** DATA SUPPLIED follows **

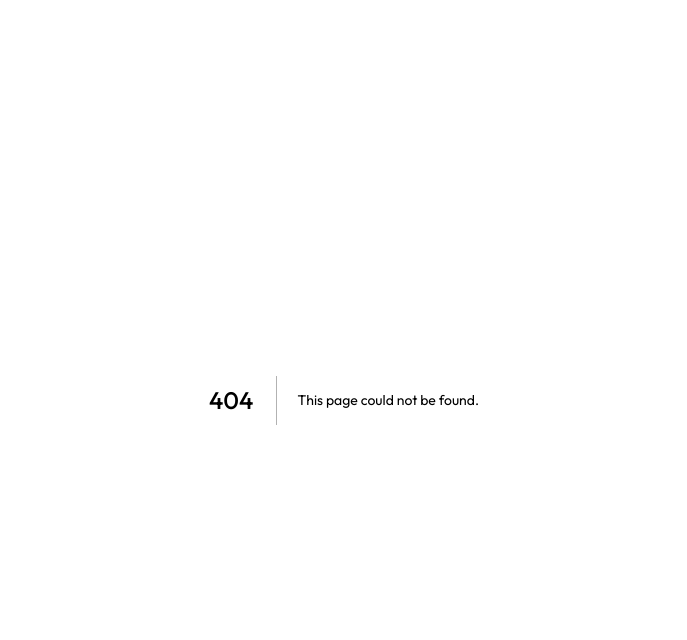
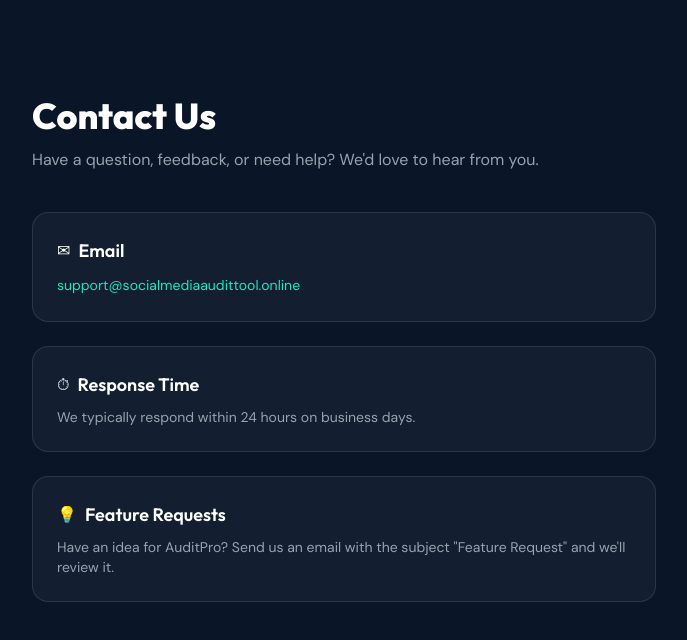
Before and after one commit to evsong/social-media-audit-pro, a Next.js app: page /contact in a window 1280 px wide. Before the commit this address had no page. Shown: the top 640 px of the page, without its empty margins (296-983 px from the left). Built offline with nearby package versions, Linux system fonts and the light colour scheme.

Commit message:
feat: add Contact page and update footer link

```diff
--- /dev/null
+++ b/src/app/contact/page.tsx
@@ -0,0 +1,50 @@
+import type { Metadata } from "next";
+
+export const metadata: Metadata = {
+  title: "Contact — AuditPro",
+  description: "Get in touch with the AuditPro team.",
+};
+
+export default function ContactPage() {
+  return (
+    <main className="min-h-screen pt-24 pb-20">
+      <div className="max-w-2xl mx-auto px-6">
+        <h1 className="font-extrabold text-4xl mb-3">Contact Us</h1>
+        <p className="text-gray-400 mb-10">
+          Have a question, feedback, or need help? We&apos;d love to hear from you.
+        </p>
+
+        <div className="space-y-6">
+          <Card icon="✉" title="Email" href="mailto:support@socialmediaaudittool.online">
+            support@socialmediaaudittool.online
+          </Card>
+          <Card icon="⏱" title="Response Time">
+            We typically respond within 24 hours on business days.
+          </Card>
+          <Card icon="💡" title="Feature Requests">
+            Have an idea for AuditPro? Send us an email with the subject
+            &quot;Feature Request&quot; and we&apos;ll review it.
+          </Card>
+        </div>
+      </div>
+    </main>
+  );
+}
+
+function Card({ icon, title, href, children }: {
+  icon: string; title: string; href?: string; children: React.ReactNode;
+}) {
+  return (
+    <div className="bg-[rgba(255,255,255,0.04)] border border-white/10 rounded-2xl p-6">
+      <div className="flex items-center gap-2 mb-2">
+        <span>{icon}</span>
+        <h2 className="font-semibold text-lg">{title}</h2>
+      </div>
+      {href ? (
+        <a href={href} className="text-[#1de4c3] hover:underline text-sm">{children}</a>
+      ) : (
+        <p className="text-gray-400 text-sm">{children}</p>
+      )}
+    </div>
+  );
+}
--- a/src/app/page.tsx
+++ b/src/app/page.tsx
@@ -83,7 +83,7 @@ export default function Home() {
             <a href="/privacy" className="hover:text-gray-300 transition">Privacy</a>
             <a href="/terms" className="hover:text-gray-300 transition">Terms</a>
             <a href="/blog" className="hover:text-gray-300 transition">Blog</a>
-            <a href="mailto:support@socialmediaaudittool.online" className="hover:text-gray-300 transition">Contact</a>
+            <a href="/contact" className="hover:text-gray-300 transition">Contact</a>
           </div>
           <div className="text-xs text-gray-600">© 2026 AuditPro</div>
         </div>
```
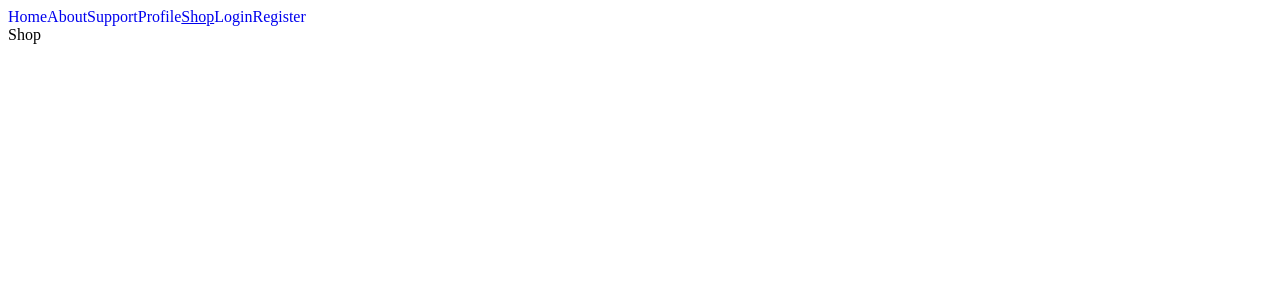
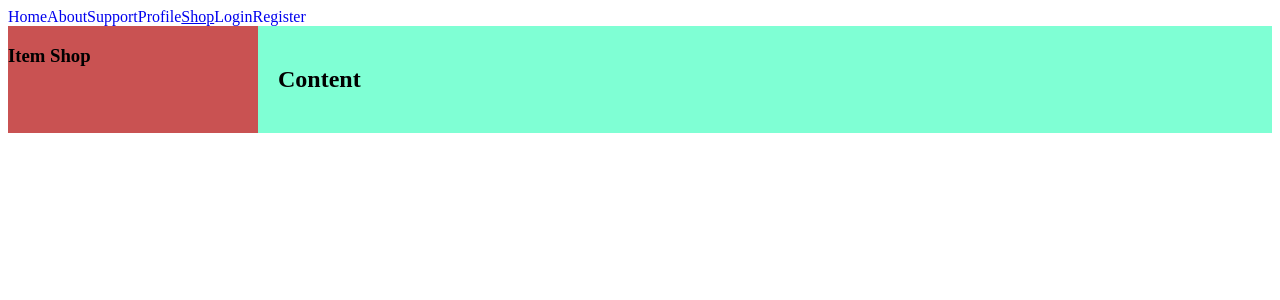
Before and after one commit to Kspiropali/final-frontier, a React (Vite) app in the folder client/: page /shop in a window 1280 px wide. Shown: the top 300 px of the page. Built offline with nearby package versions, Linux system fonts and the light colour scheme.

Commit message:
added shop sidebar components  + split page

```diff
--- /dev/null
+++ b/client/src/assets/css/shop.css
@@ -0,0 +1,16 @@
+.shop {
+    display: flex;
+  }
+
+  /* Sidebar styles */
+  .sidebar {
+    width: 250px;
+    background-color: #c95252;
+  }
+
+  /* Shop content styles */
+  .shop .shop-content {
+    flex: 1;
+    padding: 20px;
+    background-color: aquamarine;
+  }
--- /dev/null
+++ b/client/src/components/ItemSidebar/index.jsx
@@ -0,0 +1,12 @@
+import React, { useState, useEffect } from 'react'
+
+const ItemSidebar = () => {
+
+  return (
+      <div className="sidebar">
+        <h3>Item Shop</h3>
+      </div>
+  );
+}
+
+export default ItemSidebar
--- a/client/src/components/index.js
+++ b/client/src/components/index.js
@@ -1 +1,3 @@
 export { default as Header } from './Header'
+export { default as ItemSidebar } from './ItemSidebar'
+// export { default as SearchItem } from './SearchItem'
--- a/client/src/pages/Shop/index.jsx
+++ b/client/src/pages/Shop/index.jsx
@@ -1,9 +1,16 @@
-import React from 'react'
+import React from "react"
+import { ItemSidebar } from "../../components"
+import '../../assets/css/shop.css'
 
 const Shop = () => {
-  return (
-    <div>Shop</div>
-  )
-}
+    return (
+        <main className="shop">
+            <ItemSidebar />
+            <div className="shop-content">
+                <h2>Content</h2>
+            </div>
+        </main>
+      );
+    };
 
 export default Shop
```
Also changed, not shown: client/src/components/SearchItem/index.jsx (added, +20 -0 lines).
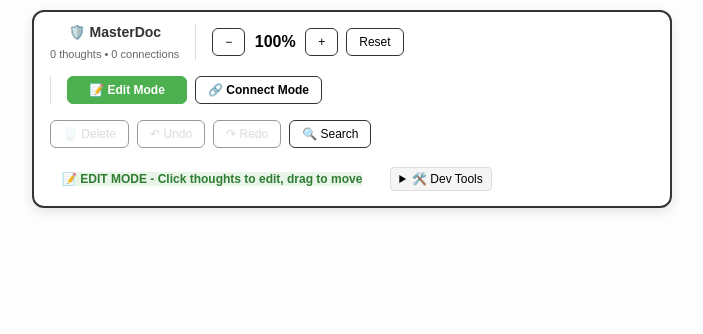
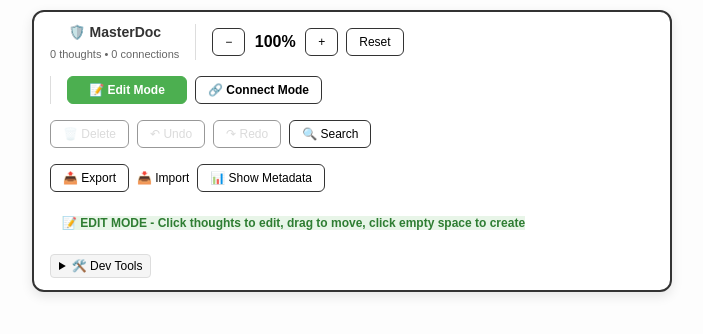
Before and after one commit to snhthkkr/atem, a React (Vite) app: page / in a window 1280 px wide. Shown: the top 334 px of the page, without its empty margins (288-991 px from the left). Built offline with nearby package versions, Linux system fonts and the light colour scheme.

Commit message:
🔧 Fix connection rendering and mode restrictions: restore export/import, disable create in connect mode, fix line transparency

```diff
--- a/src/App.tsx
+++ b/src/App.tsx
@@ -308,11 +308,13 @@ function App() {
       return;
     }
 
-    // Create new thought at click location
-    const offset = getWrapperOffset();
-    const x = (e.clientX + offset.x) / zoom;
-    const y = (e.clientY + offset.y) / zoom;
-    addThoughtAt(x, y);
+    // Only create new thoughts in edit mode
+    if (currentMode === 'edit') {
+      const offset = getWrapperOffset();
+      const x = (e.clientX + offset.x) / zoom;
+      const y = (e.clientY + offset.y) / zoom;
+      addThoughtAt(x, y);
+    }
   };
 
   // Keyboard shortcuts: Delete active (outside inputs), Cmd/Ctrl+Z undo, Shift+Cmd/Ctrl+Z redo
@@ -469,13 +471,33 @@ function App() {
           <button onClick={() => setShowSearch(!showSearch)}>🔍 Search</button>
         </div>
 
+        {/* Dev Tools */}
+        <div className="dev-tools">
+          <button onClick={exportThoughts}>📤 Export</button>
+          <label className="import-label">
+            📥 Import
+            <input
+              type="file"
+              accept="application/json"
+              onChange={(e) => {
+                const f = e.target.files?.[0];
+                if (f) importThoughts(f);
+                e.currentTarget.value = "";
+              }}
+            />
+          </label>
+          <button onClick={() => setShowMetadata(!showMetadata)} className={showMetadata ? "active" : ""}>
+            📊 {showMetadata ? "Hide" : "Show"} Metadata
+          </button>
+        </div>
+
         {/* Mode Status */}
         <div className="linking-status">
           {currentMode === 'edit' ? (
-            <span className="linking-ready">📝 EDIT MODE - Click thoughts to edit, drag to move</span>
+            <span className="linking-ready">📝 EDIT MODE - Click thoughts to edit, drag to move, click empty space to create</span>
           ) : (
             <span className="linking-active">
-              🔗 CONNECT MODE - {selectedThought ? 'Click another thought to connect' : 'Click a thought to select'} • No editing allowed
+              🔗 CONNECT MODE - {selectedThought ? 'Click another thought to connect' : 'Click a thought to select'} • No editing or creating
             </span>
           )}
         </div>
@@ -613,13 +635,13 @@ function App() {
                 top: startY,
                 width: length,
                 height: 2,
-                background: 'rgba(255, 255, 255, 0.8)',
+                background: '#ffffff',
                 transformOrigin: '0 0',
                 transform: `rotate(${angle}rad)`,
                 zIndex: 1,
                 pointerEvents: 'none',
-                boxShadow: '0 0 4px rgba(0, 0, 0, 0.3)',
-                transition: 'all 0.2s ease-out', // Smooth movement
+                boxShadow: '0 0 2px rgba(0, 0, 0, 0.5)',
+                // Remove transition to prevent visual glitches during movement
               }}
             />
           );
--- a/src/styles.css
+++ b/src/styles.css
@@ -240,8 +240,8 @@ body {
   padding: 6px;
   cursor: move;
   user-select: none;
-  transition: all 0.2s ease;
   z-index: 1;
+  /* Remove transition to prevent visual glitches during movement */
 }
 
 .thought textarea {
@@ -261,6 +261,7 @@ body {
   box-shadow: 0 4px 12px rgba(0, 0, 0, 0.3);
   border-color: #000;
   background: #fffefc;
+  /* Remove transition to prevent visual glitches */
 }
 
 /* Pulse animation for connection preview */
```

** End of DATA SUPPLIED **

- _PROBLEM TO WORK ON_: The response must contain each line above that holds the string "fonts".

- _SOLUTION FOR THIS PROBLEM_:
Before and after one commit to evsong/social-media-audit-pro, a Next.js app: page /contact in a window 1280 px wide. Before the commit this address had no page. Shown: the top 640 px of the page, without its empty margins (296-983 px from the left). Built offline with nearby package versions, Linux system fonts and the light colour scheme.
Before and after one commit to Kspiropali/final-frontier, a React (Vite) app in the folder client/: page /shop in a window 1280 px wide. Shown: the top 300 px of the page. Built offline with nearby package versions, Linux system fonts and the light colour scheme.
Before and after one commit to snhthkkr/atem, a React (Vite) app: page / in a window 1280 px wide. Shown: the top 334 px of the page, without its empty margins (288-991 px from the left). Built offline with nearby package versions, Linux system fonts and the light colour scheme.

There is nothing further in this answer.